- On Tuesday, Assistant Senate Majority Leader Dick Durbin (D-IL) introduced the American Cures Act, which would establish a trust fund to supplement annual appropriations, enabling yearly increases of at least 5% — adjusted upward for growth in GDP — for NIH, CDC, the VA, the Department of Defense health programs and other key agencies.
- Senate Appropriations Chairwoman Barbara Mikulski (D-MD) has raised a similarly compelling plan for increasing annual appropriations for NIH by 5% plus medical research inflation to compensate for the inflation-adjusted declines NIH has seen in recent years.
- Sen. Elizabeth Warren (D-MA) is working on science funding legislation; our awardee, Congressman Fattah, and Sen. Tammy Baldwin (D-WI), have bills pending that are designed to accelerate medical progress.
- Last but certainly not least, Congress made a bipartisan statement about the importance of medical research by passing legislation in both houses to increase it. House Majority Leader Eric Cantor (R-VA) developed the plan to take unused funds from those contributed by taxpayers to Presidential campaigns, to increase funding for pediatric research at NIH.
But not all of the legislative news is good.
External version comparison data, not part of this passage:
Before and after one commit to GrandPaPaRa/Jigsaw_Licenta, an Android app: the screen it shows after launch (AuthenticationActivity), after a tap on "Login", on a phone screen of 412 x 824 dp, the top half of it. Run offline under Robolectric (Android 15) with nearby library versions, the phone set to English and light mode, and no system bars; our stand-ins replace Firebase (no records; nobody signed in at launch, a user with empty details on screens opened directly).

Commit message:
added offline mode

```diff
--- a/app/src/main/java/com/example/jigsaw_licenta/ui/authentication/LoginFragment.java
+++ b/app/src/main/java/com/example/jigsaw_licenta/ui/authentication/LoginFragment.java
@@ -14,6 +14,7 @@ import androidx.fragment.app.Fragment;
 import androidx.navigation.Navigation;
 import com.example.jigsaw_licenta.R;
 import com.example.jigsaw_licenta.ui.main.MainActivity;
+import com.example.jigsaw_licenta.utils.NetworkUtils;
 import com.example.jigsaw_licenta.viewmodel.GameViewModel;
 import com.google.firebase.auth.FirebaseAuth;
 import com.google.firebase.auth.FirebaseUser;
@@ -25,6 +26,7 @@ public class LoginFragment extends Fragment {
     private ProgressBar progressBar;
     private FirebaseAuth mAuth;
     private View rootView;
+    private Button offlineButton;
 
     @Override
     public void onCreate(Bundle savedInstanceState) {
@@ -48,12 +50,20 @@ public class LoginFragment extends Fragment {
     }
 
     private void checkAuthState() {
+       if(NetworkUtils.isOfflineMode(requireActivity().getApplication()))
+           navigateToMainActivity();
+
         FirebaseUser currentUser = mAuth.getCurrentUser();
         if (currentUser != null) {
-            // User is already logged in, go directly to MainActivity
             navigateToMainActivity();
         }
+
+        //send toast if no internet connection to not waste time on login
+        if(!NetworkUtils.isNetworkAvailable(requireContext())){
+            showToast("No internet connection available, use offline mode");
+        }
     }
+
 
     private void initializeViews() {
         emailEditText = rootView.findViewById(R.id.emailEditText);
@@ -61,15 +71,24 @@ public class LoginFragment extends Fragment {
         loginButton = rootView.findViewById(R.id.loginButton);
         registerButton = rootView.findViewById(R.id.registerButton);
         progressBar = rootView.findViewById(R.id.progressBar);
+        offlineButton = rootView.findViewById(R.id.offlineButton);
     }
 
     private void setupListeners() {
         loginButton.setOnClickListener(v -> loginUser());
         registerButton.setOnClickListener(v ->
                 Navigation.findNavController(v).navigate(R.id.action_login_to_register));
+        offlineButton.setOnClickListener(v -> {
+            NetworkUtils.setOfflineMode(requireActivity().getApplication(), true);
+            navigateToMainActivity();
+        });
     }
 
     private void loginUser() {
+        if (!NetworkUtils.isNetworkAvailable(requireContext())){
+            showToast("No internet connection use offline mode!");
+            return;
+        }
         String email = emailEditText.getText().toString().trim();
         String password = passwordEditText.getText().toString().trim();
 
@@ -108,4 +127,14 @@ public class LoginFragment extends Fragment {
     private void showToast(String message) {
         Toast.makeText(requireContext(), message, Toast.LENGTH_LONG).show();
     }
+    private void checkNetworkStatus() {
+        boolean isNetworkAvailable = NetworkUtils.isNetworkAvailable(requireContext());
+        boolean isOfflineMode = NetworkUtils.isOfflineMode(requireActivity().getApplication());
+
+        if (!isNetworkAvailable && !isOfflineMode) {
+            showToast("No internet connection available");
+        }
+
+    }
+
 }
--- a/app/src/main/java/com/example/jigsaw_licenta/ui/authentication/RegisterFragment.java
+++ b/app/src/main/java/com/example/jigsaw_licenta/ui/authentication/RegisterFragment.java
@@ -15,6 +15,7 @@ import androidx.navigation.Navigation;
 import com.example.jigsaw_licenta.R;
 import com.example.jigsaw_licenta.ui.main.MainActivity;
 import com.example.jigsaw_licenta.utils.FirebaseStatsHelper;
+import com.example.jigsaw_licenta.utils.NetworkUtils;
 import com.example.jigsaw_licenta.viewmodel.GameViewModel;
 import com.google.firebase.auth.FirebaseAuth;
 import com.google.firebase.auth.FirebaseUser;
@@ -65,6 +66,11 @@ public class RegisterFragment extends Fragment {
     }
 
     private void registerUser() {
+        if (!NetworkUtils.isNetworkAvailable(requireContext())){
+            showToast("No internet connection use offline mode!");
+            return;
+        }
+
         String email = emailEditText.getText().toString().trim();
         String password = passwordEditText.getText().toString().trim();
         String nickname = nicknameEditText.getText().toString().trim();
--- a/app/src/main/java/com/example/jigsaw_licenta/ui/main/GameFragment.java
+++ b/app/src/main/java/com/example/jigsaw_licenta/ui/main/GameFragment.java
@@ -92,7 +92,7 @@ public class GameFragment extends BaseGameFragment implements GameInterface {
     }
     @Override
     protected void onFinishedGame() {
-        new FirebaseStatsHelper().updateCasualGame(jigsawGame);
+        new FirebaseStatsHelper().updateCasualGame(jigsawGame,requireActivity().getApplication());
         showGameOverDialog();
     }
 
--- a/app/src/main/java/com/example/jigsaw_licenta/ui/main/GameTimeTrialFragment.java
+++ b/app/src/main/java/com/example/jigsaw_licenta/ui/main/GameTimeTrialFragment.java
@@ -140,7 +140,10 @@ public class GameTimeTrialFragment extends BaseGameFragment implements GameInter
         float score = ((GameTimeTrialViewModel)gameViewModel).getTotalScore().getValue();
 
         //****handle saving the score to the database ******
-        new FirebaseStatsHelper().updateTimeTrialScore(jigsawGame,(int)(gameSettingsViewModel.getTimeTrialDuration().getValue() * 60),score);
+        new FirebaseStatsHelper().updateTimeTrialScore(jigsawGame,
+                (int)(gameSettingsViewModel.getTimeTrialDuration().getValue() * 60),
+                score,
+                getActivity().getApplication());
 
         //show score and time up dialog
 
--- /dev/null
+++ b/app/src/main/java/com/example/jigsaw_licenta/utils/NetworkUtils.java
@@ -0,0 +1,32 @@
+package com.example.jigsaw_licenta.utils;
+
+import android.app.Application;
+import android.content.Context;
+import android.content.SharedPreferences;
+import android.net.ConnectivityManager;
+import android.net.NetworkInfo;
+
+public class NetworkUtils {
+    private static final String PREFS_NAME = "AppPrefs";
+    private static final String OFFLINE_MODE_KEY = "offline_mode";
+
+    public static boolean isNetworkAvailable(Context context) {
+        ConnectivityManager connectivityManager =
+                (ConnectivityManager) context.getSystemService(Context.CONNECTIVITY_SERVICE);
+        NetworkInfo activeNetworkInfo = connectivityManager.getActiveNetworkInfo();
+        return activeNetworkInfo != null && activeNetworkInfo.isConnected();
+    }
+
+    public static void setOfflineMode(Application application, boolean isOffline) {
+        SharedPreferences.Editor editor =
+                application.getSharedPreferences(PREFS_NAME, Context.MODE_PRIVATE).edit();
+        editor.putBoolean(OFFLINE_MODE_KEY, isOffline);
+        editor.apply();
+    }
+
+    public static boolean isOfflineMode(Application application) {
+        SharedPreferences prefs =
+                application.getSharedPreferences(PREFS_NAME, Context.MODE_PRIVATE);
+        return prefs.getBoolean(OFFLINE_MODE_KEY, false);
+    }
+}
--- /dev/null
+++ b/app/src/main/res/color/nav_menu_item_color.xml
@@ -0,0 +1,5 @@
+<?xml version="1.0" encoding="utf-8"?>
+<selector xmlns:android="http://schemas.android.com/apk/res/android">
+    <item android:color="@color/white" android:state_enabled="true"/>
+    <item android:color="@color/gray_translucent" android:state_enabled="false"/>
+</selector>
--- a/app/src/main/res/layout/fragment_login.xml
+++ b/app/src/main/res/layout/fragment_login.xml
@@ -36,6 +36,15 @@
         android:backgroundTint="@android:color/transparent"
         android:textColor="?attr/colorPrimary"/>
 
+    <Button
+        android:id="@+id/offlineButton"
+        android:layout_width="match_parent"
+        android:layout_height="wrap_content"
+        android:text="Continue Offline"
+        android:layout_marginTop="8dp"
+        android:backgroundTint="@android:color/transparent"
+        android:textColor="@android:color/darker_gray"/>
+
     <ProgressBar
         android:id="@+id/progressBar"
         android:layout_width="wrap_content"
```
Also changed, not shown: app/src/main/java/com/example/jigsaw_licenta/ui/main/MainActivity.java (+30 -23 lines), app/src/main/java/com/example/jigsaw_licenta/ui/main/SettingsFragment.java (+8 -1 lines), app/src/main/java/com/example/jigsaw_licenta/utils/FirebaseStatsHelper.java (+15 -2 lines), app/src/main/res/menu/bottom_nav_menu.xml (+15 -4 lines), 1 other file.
H.R. 4186, the Frontiers in Innovation, Research, Science and Technology Act (FIRST Act), introduced in the House Science Committee by Reps. Larry Bucshon, MD (R-IN) and Lamar Smith (R-TX) was marked up this morning by the Subcommittee on Research and Technology. In its current form, this bill does little to close the “innovation deficit,” an apt descriptor developed by AAU and APLU. The bill leaves social, behavioral and economic research woefully underfunded and creates a policy environment that doesn’t foster innovative research. We remain committed to working with legislators to pass a bill that aligns the needs of our nation with research worthy of taxpayer support. As an alternative to the FIRST Act, the ranking House Science Committee Democrat, Rep. Eddie Bernice Johnson (D-TX-20), introduced H.R. 4159, the America COMPETES Reauthorization Act of 2014, which would reauthorize research, innovation and STEM education programs at NSF, National Institute of Standards and Technology, and Office of Science and Technology Policy.
Research needs support now like never before. New information tells us that Alzheimer’s is claiming many more lives than previously thought. We need more researchers working to put this fatal disease in the history books. Yet, as a widely reported analysis by American Society for Biochemistry and Molecular Biology President Jeremy Berg, PhD, shows, between 500 and 1,000 fewer scientists were funded by NIH last year. That’s a lot of careers on the line and a lot of progress that won’t happen anytime soon. An op-ed in the Wall Street Journal by Johns Hopkins President Ronald J. Daniels and Hopkins Medical School CEO and Dean Dr. Paul Rothman underscores the plight of young scientists, many of whom are leaving the country and/or the field. This is happening at a time when countries like China are making targeted investments to recruit more than 3,000 talented young scientists during the next 10 years.
Advocacy by individual champions can be magnified when we all speak with one voice. We witnessed the power of collective action this week when the Centers for Medicare and Medicaid Services shelved a misguided set of revisions to the Medicare Part D prescription drug program. Research!America joined others in speaking out. We are thrilled that CMS reversed course. Advocacy works! Spread the word.